Metzler, one of the family’s lawyers, said the settlements ensure that Alcala’s young son will be provided with everything from counseling to shoes for school. “How do you describe what a son experiences at that age?” Metzler asked. “No amount of money is ever going to make that person whole.”
Rules vary widely
Police department rules regarding flashlights on guns vary widely across the nation.
Detroit police are not allowed to have them, a spokeswoman said. In Los Angeles, police spokesman Bruce Borihahn said recruits are trained to use them and the department has been accident-free.
However, “we are not allowed to use those buttons beneath the trigger guard,” Borihahn said. “All of our on-off switches are forward of the trigger.”

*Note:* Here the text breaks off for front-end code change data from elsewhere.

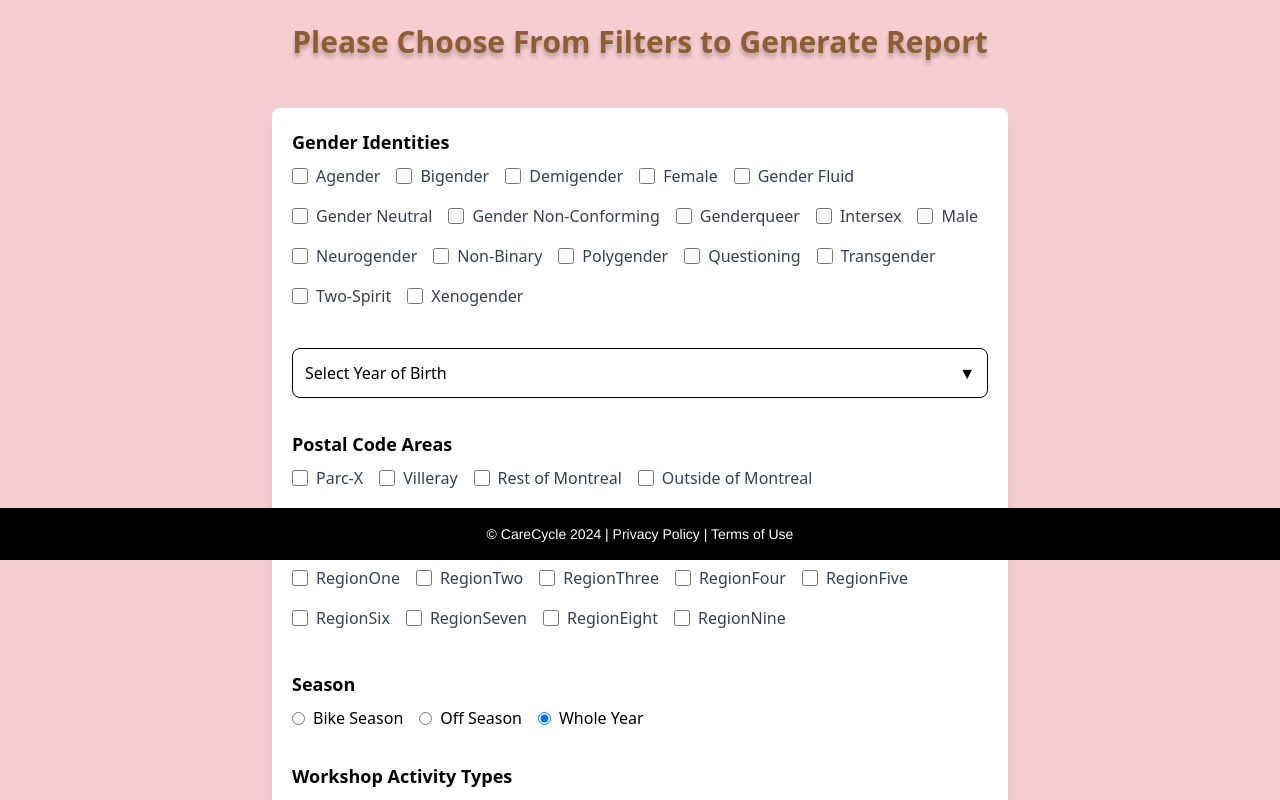
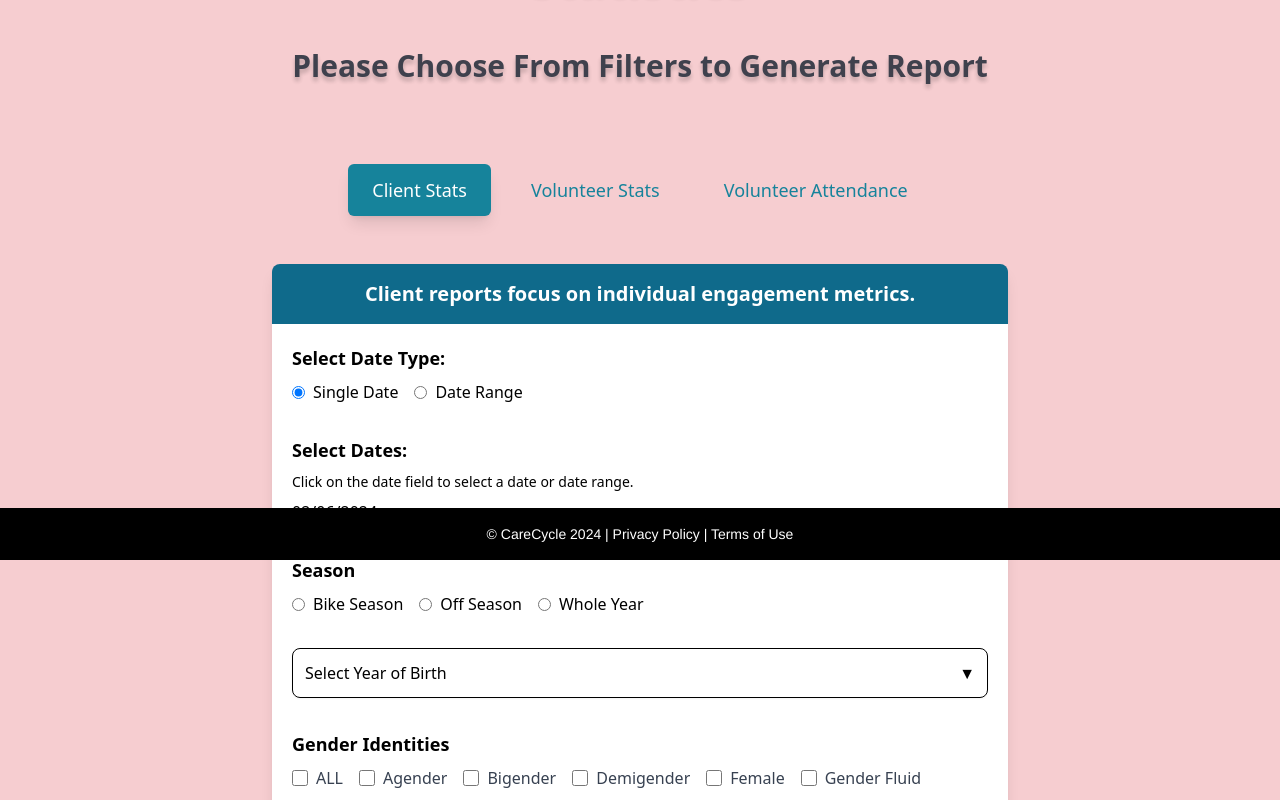
Before and after one commit to anapechonkin/CareCycle, a React (Create React App) app in the folder carecycle/client/: page /clientStatsReport in a window 1280 px wide. Shown: the part 240-1040 px from the top of the page. Built offline with nearby package versions, Linux system fonts and the light colour scheme.

Commit message:
added tabs for report page for different forms (volunteer, client, attendance), added an ALL option to all sections of the report filters

```diff
--- a/carecycle/client/package.json
+++ b/carecycle/client/package.json
@@ -11,6 +11,7 @@
     "@testing-library/user-event": "^13.5.0",
     "dompurify": "^3.0.8",
     "react": "^18.2.0",
+    "react-datepicker": "^6.1.0",
     "react-dom": "^18.2.0",
     "react-icons": "^5.0.1",
     "react-router-dom": "^6.22.0",
--- a/carecycle/client/src/components/Checkbox.jsx
+++ b/carecycle/client/src/components/Checkbox.jsx
@@ -1,4 +1,10 @@
 const Checkbox = ({ title, options, onChange }) => {
+  // Adjusted handler to pass both event and option
+  const handleChange = (event, option) => {
+    // Call the passed onChange prop with both the event and the option data
+    onChange(event, option);
+  };
+
   return (
     <div className="mb-4">
       {title && <h3 className="font-semibold text-lg mb-2">{title}</h3>}
@@ -9,11 +15,11 @@ const Checkbox = ({ title, options, onChange }) => {
               type="checkbox"
               id={option.id}
               checked={option.checked}
-              onChange={() => onChange(option)}
+              // Update to call handleChange with both event and option
+              onChange={(event) => handleChange(event, option)}
               disabled={option.disabled}
               className="form-checkbox h-4 w-4 text-[#16839B] rounded border-gray-300 focus:ring-[#0f6a8b] mr-2"
             />
-            {/* Adjusted to use 'label' or 'name' */}
             <span className="text-md text-gray-700 flex-1 whitespace-nowrap overflow-hidden text-ellipsis" style={{ maxWidth: 'calc(100% - 1.5rem)' }}>{option.label || option.name}</span>
           </label>
         ))}
--- a/carecycle/client/src/components/StatsReportForm.jsx
+++ b/carecycle/client/src/components/StatsReportForm.jsx
@@ -1,24 +1,69 @@
 import React, { useState } from 'react';
-import Checkbox from './Checkbox'; // Ensure your Checkbox component is styled or updated for Tailwind CSS
-import DropDown from './DropDown'; // Update DropDown for Tailwind CSS if necessary
-import Button from "../components/Button"; // Make sure Button component uses Tailwind CSS for styling
+import Checkbox from './Checkbox';
+import DropDown from './DropDown';
+import Button from "./Button";
 import genderIdentities from '../data/genderIdentities';
 import workshopActivityTypes from '../data/workshopActivityTypes';
 import postalCodeAreas from '../data/postalCodeAreas';
 import mapRegions from '../data/mapRegions';
 import { useNavigate } from "react-router-dom";
+import DatePicker from 'react-datepicker';
+import 'react-datepicker/dist/react-datepicker.css';
 
-const StatsReportFilterForm = () => {
-  const [selectedOptions, setSelectedOptions] = useState({});
+const StatsReportForm = ({ headerTitle }) => {
+
+  const [selectedOptions, setSelectedOptions] = useState({
+    genderIdentities: [],
+    postalCodeAreas: [],
+    mapRegions: [],
+    workshopActivityTypes: [],
+    season: "", // Initialize season in selectedOptions if needed or keep as separate state
+  });
+
   const [selectedSeason, setSelectedSeason] = useState("");
+  const [startDate, setStartDate] = useState(new Date());
+  const [endDate, setEndDate] = useState(null);
+  const [dateSelectionType, setDateSelectionType] = useState('single');
+
+  const onChange = (dates) => {
+    const [start, end] = dates;
+    setStartDate(start);
+    setEndDate(end);
+  };
+
   const navigate = useNavigate();
 
-  const handleCheckboxChange = (event, option) => {
-    // Checkbox change logic
+  const categoryData = {
+    genderIdentities,
+    postalCodeAreas,
+    mapRegions,
+    workshopActivityTypes,
+  };
+
+  const handleCheckboxChange = (event, option, category) => {
+    const { checked } = event.target;
+    if (option === 'ALL') {
+      setSelectedOptions(prev => ({
+        ...prev,
+        [category]: checked ? ['ALL', ...categoryData[category]] : [], // Corrected access to categoryData
+      }));
+    } else {
+      setSelectedOptions(prev => ({
+        ...prev,
+        [category]: checked
+          ? [...prev[category], option]
+          : prev[category].filter(opt => opt !== option),
+      }));
+    }
   };
 
   const handleDropdownSelection = (selectedYear) => {
+    // Check if "ALL" is selected and handle accordingly
+    if (selectedYear === 'ALL') {
+      setSelectedOptions(prev => ({ ...prev, yearOfBirth: 'ALL' }));
+    } else {
       setSelectedOptions(prev => ({ ...prev, yearOfBirth: selectedYear }));
+    }
   };
 
   const handleSubmit = (event) => {
@@ -28,35 +73,81 @@ const StatsReportFilterForm = () => {
   };
 
   const currentYear = new Date().getFullYear();
-  const yearOptions = Array.from({ length: currentYear - 1919 }, (_, i) => (currentYear - i).toString());
+  const yearOptions = [
+    { value: 'ALL', label: 'All Years' },
+    ...Array.from({ length: currentYear - 1919 }, (_, i) => {
+      const year = (currentYear - i).toString();
+      return { value: year, label: year };
+    })
+  ];
+
+  const addAllOption = (options) => [{ id: 'ALL', name: 'ALL' }, ...options];
 
   return (
-    <form onSubmit={handleSubmit} className="max-w-4xl mx-auto p-5 bg-white shadow-lg rounded-lg">
-      <div className="space-y-8">
-        <Checkbox
-          title="Gender Identities"
-          options={genderIdentities}
-          onChange={handleCheckboxChange}
+    <div className="max-w-4xl mx-auto shadow-lg rounded-lg overflow-hidden">
+      <div className="bg-[#0f6a8b] p-4">
+        <h2 className="text-xl text-center font-semibold text-white">{headerTitle}</h2>
+      </div>
+
+      {/* Form Section */}
+      <form onSubmit={handleSubmit} className="p-5 bg-white space-y-8">
+       {/* Toggle between Single Date and Date Range */}
+       <div className="mb-4">
+          <div className="font-semibold text-lg mb-2">Select Date Type:</div>
+          <div className="flex justify-start space-x-4 mb-2">
+            <label className="flex items-center cursor-pointer">
+              <input
+                type="radio"
+                name="dateSelectionType"
+                value="single"
+                checked={dateSelectionType === 'single'}
+                onChange={() => setDateSelectionType('single')}
+                className="mr-2"
               />
-        <DropDown
-          options={yearOptions}
-          placeholder="Select Year of Birth"
-          onSelect={handleDropdownSelection}
+              Single Date
+            </label>
+            <label className="flex items-center cursor-pointer">
+              <input
+                type="radio"
+                name="dateSelectionType"
+                value="range"
+                checked={dateSelectionType === 'range'}
+                onChange={() => setDateSelectionType('range')}
+                className="mr-2"
               />
-        <Checkbox
-          title="Postal Code Areas"
-          options={postalCodeAreas}
-          onChange={handleCheckboxChange}
+              Date Range
+            </label>
+          </div>
+        </div>
+
+      {/* Conditionally render DatePicker */}
+      <div className="mb-4">
+        <div className="font-semibold text-lg mb-2">Select Dates:</div>
+        <div className="text-sm mb-2">Click on the date field to select a date or date range.</div>
+      {
+        dateSelectionType === 'single' ? (
+          <DatePicker
+            selected={startDate}
+            onChange={(date) => setStartDate(date)}
           />
-        <Checkbox
-          title="World Map Regions"
-          options={mapRegions}
-          onChange={handleCheckboxChange}
+        ) : (
+          <DatePicker
+            selectsRange={true}
+            startDate={startDate}
+            endDate={endDate}
+            onChange={(dates) => {
+              const [start, end] = dates;
+              setStartDate(start);
+              setEndDate(end);
+            }}
           />
+        )
+      }
+      </div>
       <div className="flex flex-col space-y-2">
           <h3 className="font-semibold text-lg">Season</h3>
           <div className="flex items-center space-x-4">
-            <label className="flex items-center space-x-2">
+            <label className="flex items-center space-x-2 cursor-pointer">
               <input
                 type="radio"
                 name="season"
@@ -67,7 +158,7 @@ const StatsReportFilterForm = () => {
               />
               <span>Bike Season</span>
             </label>
-            <label className="flex items-center space-x-2">
+            <label className="flex items-center space-x-2 cursor-pointer">
               <input
                 type="radio"
                 name="season"
@@ -78,12 +169,12 @@ const StatsReportFilterForm = () => {
               />
               <span>Off Season</span>
             </label>
-            <label className="flex items-center space-x-2">
+            <label className="flex items-center space-x-2 cursor-pointer">
               <input
                 type="radio"
                 name="season"
                 value="Whole Year"
-                checked={selectedSeason === "Whole Year" || selectedSeason === ""}
+                checked={selectedSeason === "Whole Year"}
                 onChange={(e) => setSelectedSeason(e.target.value)}
                 className="radio radio-primary"
               />
@@ -91,19 +182,39 @@ const StatsReportFilterForm = () => {
             </label>
           </div>
         </div>
+        <DropDown
+          options={yearOptions}
+          placeholder="Select Year of Birth"
+          onSelect={handleDropdownSelection}
+        />
+        <Checkbox
+          title="Gender Identities"
+          options={addAllOption(genderIdentities)}
+          onChange={(e) => handleCheckboxChange(e, 'ALL', 'genderIdentities')}
+        />
+        <Checkbox
+          title="Postal Code Areas"
+          options={addAllOption(postalCodeAreas)}
+          onChange={(e) => handleCheckboxChange(e, 'ALL', 'postalCodeAreas')}
+        />
+        <Checkbox
+          title="World Map Regions"
+          options={addAllOption(mapRegions)}
+          onChange={(e) => handleCheckboxChange(e, 'ALL', 'mapRegions')}
+        />
         <Checkbox
           title="Workshop Activity Types"
-          options={workshopActivityTypes}
-          onChange={handleCheckboxChange}
+          options={addAllOption(workshopActivityTypes)}
+          onChange={(e) => handleCheckboxChange(e, 'ALL', 'workshopActivityTypes')}
         />
         <Button
           type="submit"
           text="Generate Report"
-          className="mt-5" // You can add more classes for styling if needed
+          className="mt-5"
         />
+      </form>
     </div>
-    </form>
   );
 };
 
-export default StatsReportFilterForm;
+export default StatsReportForm;
--- a/carecycle/client/src/components/Tab.jsx
+++ b/carecycle/client/src/components/Tab.jsx
@@ -2,7 +2,7 @@ import React from "react";
 
 const TabComponent = ({ tabs, currentTab, setCurrentTab }) => {
     return (
-      <div className="flex justify-center gap-4 mb-8">
+      <div className="flex justify-center gap-4 m-12">
         {tabs.map((tab, index) => (
           <button
             key={index}
--- a/carecycle/client/src/pages/ClientStatsReportPage.jsx
+++ b/carecycle/client/src/pages/ClientStatsReportPage.jsx
@@ -1,24 +1,45 @@
-import React from "react";
+import React, { useState } from "react";
 import NavBar from "../components/NavBar";
 import Banner from "../components/Banner";
 import Shadow from "../components/Shadow";
 import Footer from "../components/Footer";
 import StatsReportForm from "../components/StatsReportForm";
-
+import TabComponent from "../components/Tab";
 
 const ClientStatsReportPage = () => {
+  const [activeTab, setActiveTab] = useState('ClientStatsReport');
+
+  // Define tabs array before using it
+  const tabs = [
+    { id: 'ClientStatsReport', name: 'Client Stats', headerTitle: 'Client reports focus on individual engagement metrics.', component: StatsReportForm },
+    { id: 'VolunteerStatsReport', name: 'Volunteer Stats', headerTitle: 'Volunteer reports include participation and activity levels.', component: StatsReportForm },
+    { id: 'VolunteerAttendance', name: 'Volunteer Attendance', headerTitle: 'Coming soon...', component: () => <div>Coming soon. Stay tuned for volunteer attendance tracking!</div> } // Placeholder for future development
+  ];
+
+  // Determine the active component based on the activeTab state
+  const activeTabInfo = tabs.find(tab => tab.id === activeTab);
+
+  // You can now determine the headerTitle based on the active tab
+  const headerTitle = activeTabInfo ? activeTabInfo.headerTitle : 'Stats Report';
+
+  // Dynamically generate the active component
+  const ActiveComponent = activeTabInfo ? activeTabInfo.component : null;
 
   return (
     <div className="flex flex-col min-h-screen bg-[#f6cdd0]">
       <NavBar />
       <Banner />
       <Shadow />
-      {/* Container div that centralizes and limits content width */}
-      <div className="flex-grow pt-20 pb-20 mt-24 flex flex-col items-center justify-center w-full">
-        <div className="max-w-[800px] w-full px-4 lg:px-8 space-y-12"> {/* Adjust max-width as needed */}
-        <h1 className="text-4xl font-bold mb-12 text-center text-[#704218] [text-shadow:0px_4px_4px_#00000040]">Client Stats Report</h1>
-          <h2 className="text-3xl font-bold mb-8 text-center text-[#8D5E32] [text-shadow:0px_4px_4px_#00000040]">Please Choose From Filters to Generate Report</h2>
-          <StatsReportForm />
+      <div className="pt-20 pb-20 flex-grow flex flex-col items-center justify-center w-full" style={{ marginTop: '4rem' }}>
+        <h1 className="text-5xl font-bold mb-12 mt-12 text-center text-black opacity-85 [text-shadow:0px_4px_4px_#00000040]">Statistics</h1>
+        <h2 className="text-3xl font-bold mb-8 text-center text-gray-800 opacity-85 [text-shadow:0px_4px_4px_#00000040]">Please Choose From Filters to Generate Report</h2>
+        <TabComponent
+          tabs={tabs.map(tab => ({ id: tab.id, name: tab.name }))}
+          currentTab={activeTab}
+          setCurrentTab={setActiveTab}
+        />
+        <div className="max-w-[800px] w-full px-4 lg:px-8 space-y-12">
+          {ActiveComponent && <ActiveComponent headerTitle={headerTitle} />}
         </div>
       </div>
       <Footer />
```
Also changed, not shown: 1 other file (tests, documents, lock files or other folders). Lines whose indentation alone changed are shown as unchanged.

The Los Angeles policy governing tactical flashlights, which was adopted in 2006, stresses that “the lighting systems are designed for use as an illumination tool, functioning as a component of the weapon system and not as a sighting device or independent light.”
That policy requires officers to complete a training course on the use of such flashlights. The officers also must pass a night-qualification shoot test before they can use such flashlights.
The Orange County Sheriff’s Department in California has enacted a policy similar to Denver’s, citing concerns in the law enforcement industry about their safety. The department said its decision was not related to accidental shootings.
Some police-training experts call tactical flashlights a lifesaving technology, especially when a few accidents are compared with the number of mistaken shootings in the dark by officers caught without flashlights.
“There’s definitely a reason to have lights mounted on firearms. You want to be able to have a free hand to open doors. In some cases, you may be trying to push someone to the ground,” said Harvey Hedden, executive director of the International Law Enforcement Educators and Trainers Association. “They’ve proved their worth.”
He and others add that proper training is essential.
Steve Ijames, a retired police chief who conducts training programs abroad, advises police to shine a gun-mounted flashlight to one side of the suspect.
“You can’t just point guns at people because you have a flashlight,” he said. “I’ve seen officers use a flashlight-mounted gun to help a person search their wallet for a driver’s license. I’ve literally seen that on a traffic stop.”
Steve Ashley, a retired law enforcement officer working as a risk-management consultant, wonders whether installing a flashlight switch beneath the trigger is wise.
“The question is, does the switch need to be in that location, and what are the ramifications?” he said. “I would not want something that minimally benefited police officers but put them at a much greater risk of hurting someone.”
Ronny Flanagan had his answer to that question. After killing Michael Alcala, he testified he would never put his flashlight back on his gun “because of the proximity of the switch to the trigger itself.”
“My perspective now,” he said, “now that I’ve walked in my shoes on this deal, it’s ludicrous to have any kind of pressure switch on a weapon. Period.”